02 May 19  |  Dining   |  

Dos and Don’ts of Cooking Lamb

 Lamb-Cooking Techniques

If you happened to attend Golden Ocala’s Easter Egg Hunt & Brunch, you may have sampled our mint and rosemary-crusted leg of lamb. And this may also be the last time you eat a cut of lamb until it happens to appear on the menu at one your favorite restaurants — or even until Easter comes around again. But with some basic techniques straight from Chef Rick Alabaugh’s kitchen, you will be grilling, braising and roasting a juicy and flavorful meal of lamb just in time for your next dinner!


Grill It

If lamb is your meal of choice, but you’re pressed for time, try grilling some lamb chops. Simply dry brine the chops before grilling them to your desired temperature — that’s 120° for rare to medium rare, 145° for medium and 165° for well done. While a chop is the most tender cut of lamb, it is at its most tender when cooked on the rarer side — so it’s really a matter of preference.

And if you happen to have a bit more time on your hands, try salting the lamb chops at least 40 to 60 minutes before firing up the grill.


Braise It

In case you didn’t know, braising refers to browning meat in fat and then slowly cooking the meat in a small amount of liquid — keeping it tender and juicy by locking in flavor. You can braise meat on the stovetop, in the oven or in a slow cooker. No matter the location, use a tight-fitting lid to seal the liquid and avoid evaporation. In terms of temperature, set to medium heat on the stovetop and in the slow cooker and 325° in the oven.

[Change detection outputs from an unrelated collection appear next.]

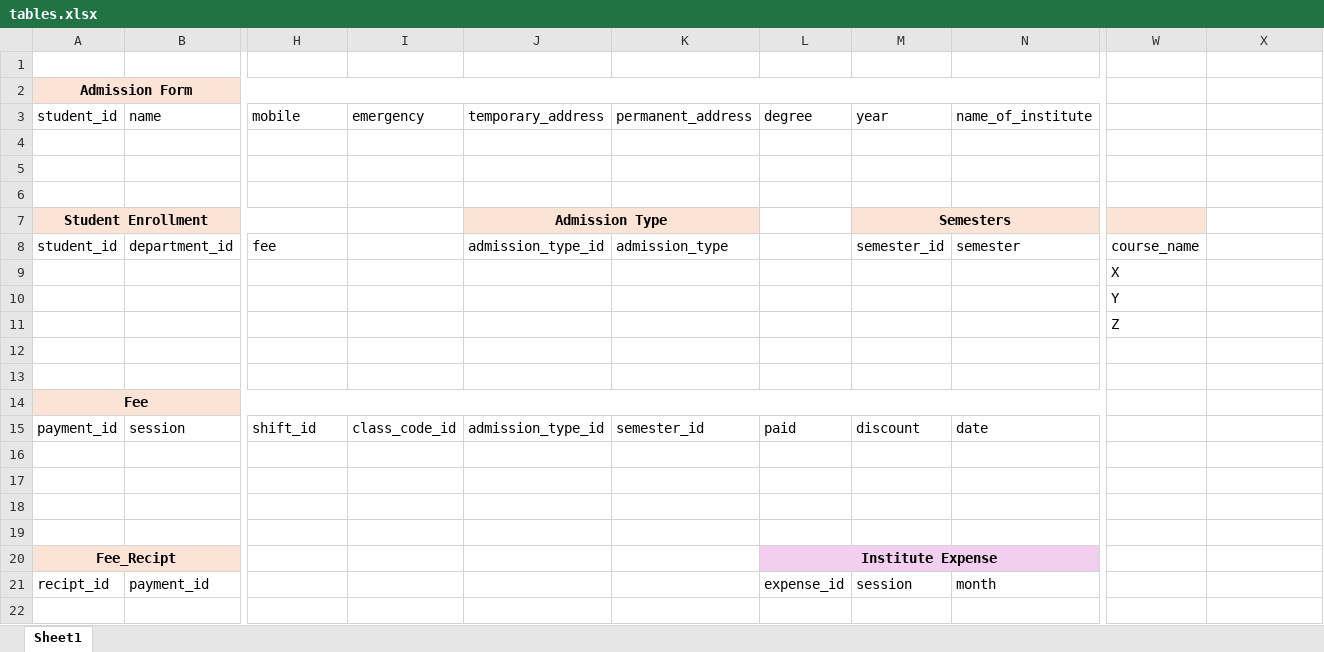
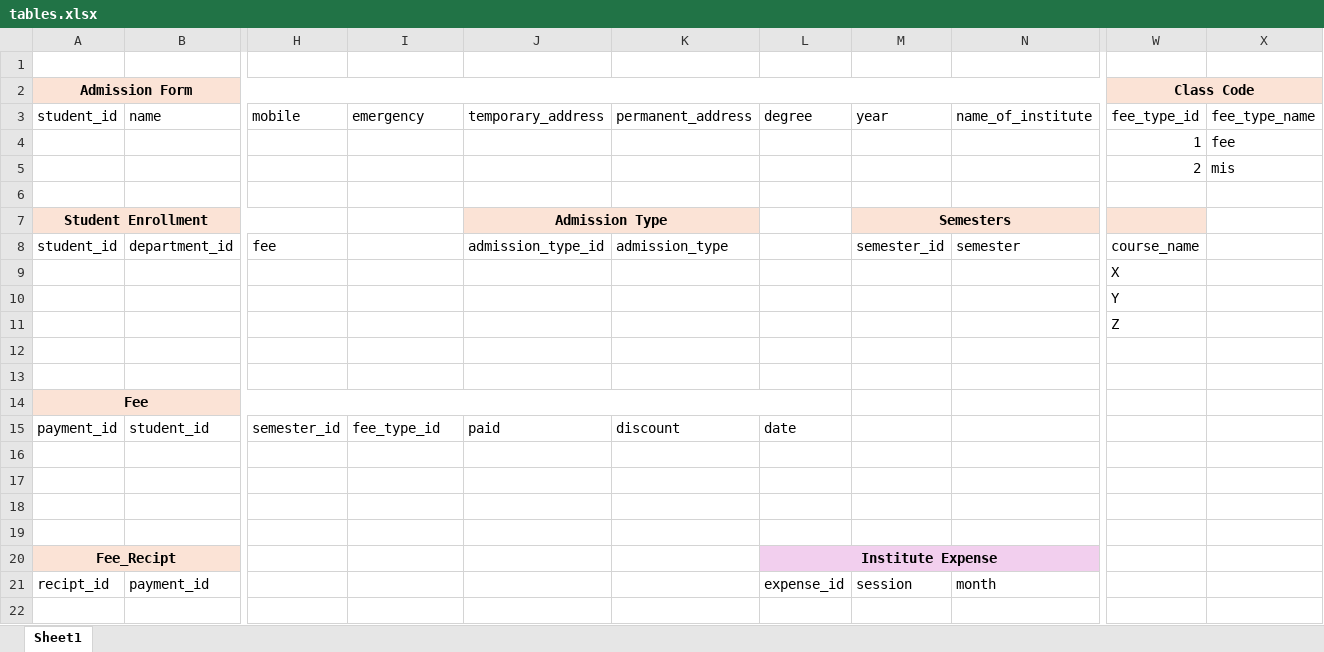
Before and after one commit to Ibrah-N/college-system, an Excel workbook: tables.xlsx, sheet Sheet1, drawn as a sheet; only a part is shown, gaps mark what is left out; values as stored, in another font and other column widths than the file's, no borders; removed rows and columns are numbered as before the commit, all else as after; rows hold the shown columns only; the diff names each change by its address in the sheet, - before the commit and + after, or states it on an @@ line.

```diff
--- a/tables.xlsx (sheet Sheet1)
+++ b/tables.xlsx (sheet Sheet1)
-W2: (empty)
+W2: Class Code
-W2:X2 fill: none
+W2:X2 fill: #FBE3D6
+W2:X2 merged
-W3: (empty)
+W3: fee_type_id
-X3: (empty)
+X3: fee_type_name
-W4: (empty)
+W4: 1
-X4: (empty)
+X4: fee
-W5: (empty)
+W5: 2
-X5: (empty)
+X5: mis
-A14:N14 merged
+A14:L14 merged
-M14:N14 fill: #FBE3D6
+M14:N14 fill: none
-row 15: payment_id | session | shift_id | class_code_id | admission_type_id | semester_id | paid | discount | date
+row 15: payment_id | student_id | semester_id | fee_type_id | paid | discount | date
```
Also changed, not shown: 11 other files.
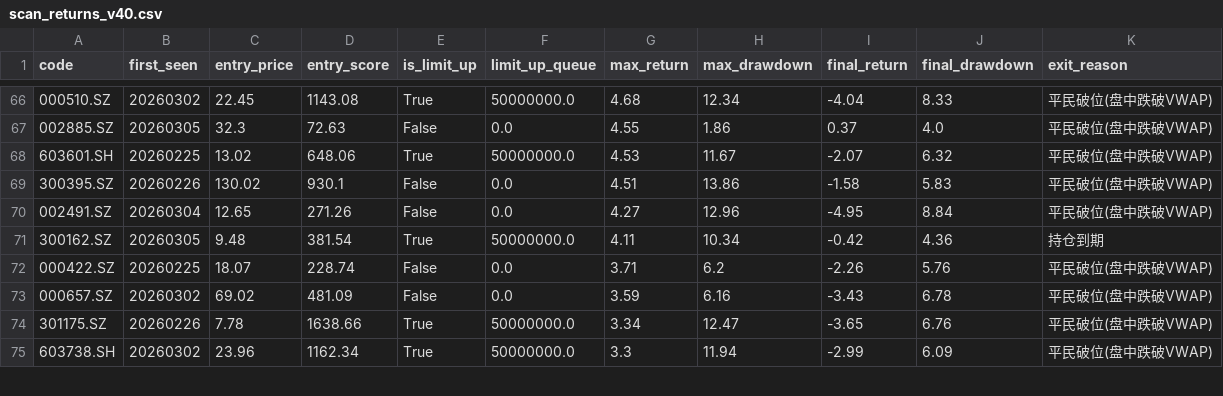
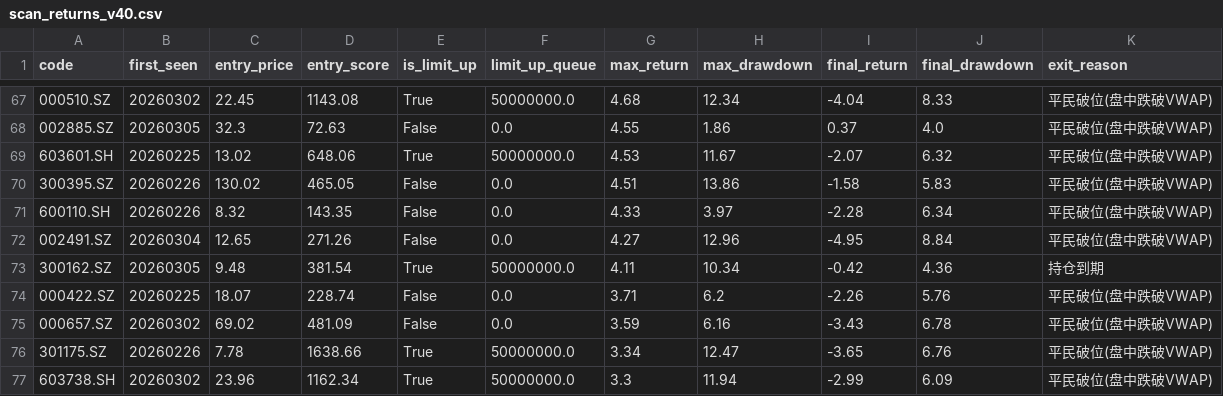
Before and after one commit to Stuuu223/MyQuantTool, a CSV file: data/validation/scan_returns_v40.csv, drawn as a sheet; only a part is shown, gaps mark what is left out; the diff covers the shown part only.

```diff
--- a/data/validation/scan_returns_v40.csv
+++ b/data/validation/scan_returns_v40.csv
@@ -68,3 +69,4 @@
 603601.SH,20260225,13.02,648.06,True,50000000.0,4.53,11.67,-2.07,6.32,平民破位(盘中跌破VWAP)
-300395.SZ,20260226,130.02,930.1,False,0.0,4.51,13.86,-1.58,5.83,平民破位(盘中跌破VWAP)
+300395.SZ,20260226,130.02,465.05,False,0.0,4.51,13.86,-1.58,5.83,平民破位(盘中跌破VWAP)
+600110.SH,20260226,8.32,143.35,False,0.0,4.33,3.97,-2.28,6.34,平民破位(盘中跌破VWAP)
 002491.SZ,20260304,12.65,271.26,False,0.0,4.27,12.96,-4.95,8.84,平民破位(盘中跌破VWAP)
```
Also changed, not shown: 4 added rows, 5 removed rows and 68 edited cells elsewhere in this file, 3 other files.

Chef Rick recommends braising a lamb shoulder, as it is one the toughest cuts of lamb meat, and therefore, needs to be cooked long enough to break down the collagens. This is ideal for achieving the tenderness that braising demands. In the end, the shoulder will be tender, well done and ready for your feast.

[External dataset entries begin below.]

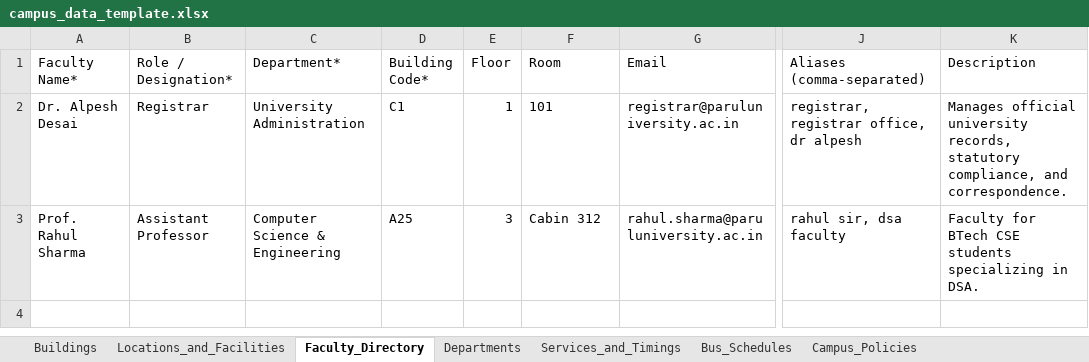
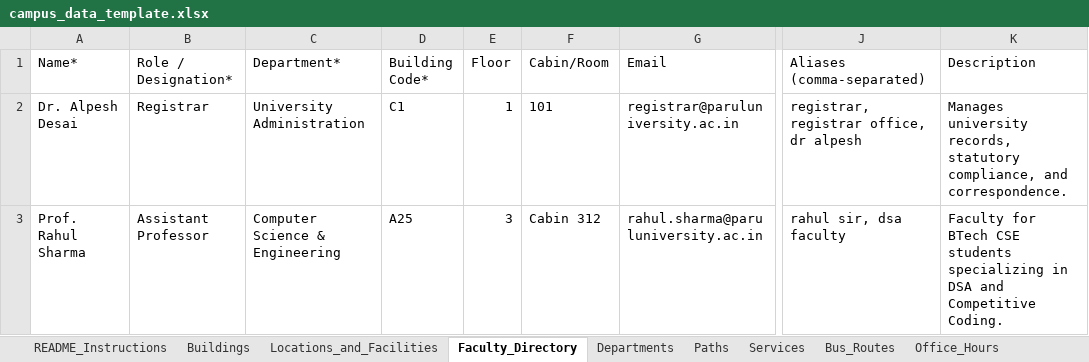
Before and after one commit to PrimeStack-Devs/campus-ai-assistant, an Excel workbook: backend/data/templates/campus_data_template.xlsx, sheet Faculty_Directory, drawn as a sheet; only a part is shown, gaps mark what is left out; values as stored, in another font and other column widths than the file's, no borders; the diff names each change by its address in the sheet, - before the commit and + after, or states it on an @@ line.

```diff
--- a/backend/data/templates/campus_data_template.xlsx (sheet Faculty_Directory)
+++ b/backend/data/templates/campus_data_template.xlsx (sheet Faculty_Directory)
-sheet tab: Bus_Schedules
+sheet tab: Paths
-sheet tab: Services_and_Timings
+sheet tab: README_Instructions
+sheet tab: Services
+sheet tab: Bus_Routes
+sheet tab: Office_Hours
-A1: Faculty Name*
+A1: Name*
-F1: Room
+F1: Cabin/Room
-K2 (Description): Manages official university records,…
+K2 (Description): Manages university records,…
-K3 (Description): …specializing in DSA.
+K3 (Description): …specializing in DSA and Competitive Coding.
```
Also changed, not shown: sheet Paths, sheet Locations_and_Facilities, sheet Campus_Policies, sheet Departments, sheet Buildings, other sheet tabs, 39 other files.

Roast It

Roasting suggests that the meat is uncovered in the oven until a well-browned interior and moist exterior is produced. In the case of roasting lamb, go with a rack or loin, as they are both tender.

You’ll want to roast the lamb for 15 to 20 minutes per pound at 325° for a perfect medium rare. Otherwise, it’s 10 to 15 minutes for rare, 20 to 25 minutes for medium, 25 to 30 minutes for medium well, and 30 to 35 minutes for well done — per pound, of course. Keep in mind, the lamb will continue to cook for a few minutes after you remove it from the oven.

The best part — lamb can handle many flavors — so spice it up! Some of Chef Rick’s go-to flavors are thyme, honey mustard, rosemary and mint — so take your pick or create your own.


If for some reason, your lamb is not tender to the fork or you feel like you’ve messed up in some way, try adding that cut of lamb to your favorite soup or stew for a great source of protein. For other tips and techniques, call Chef Rick at Golden Ocala — (352) 629-6229. Let’s get cookin’!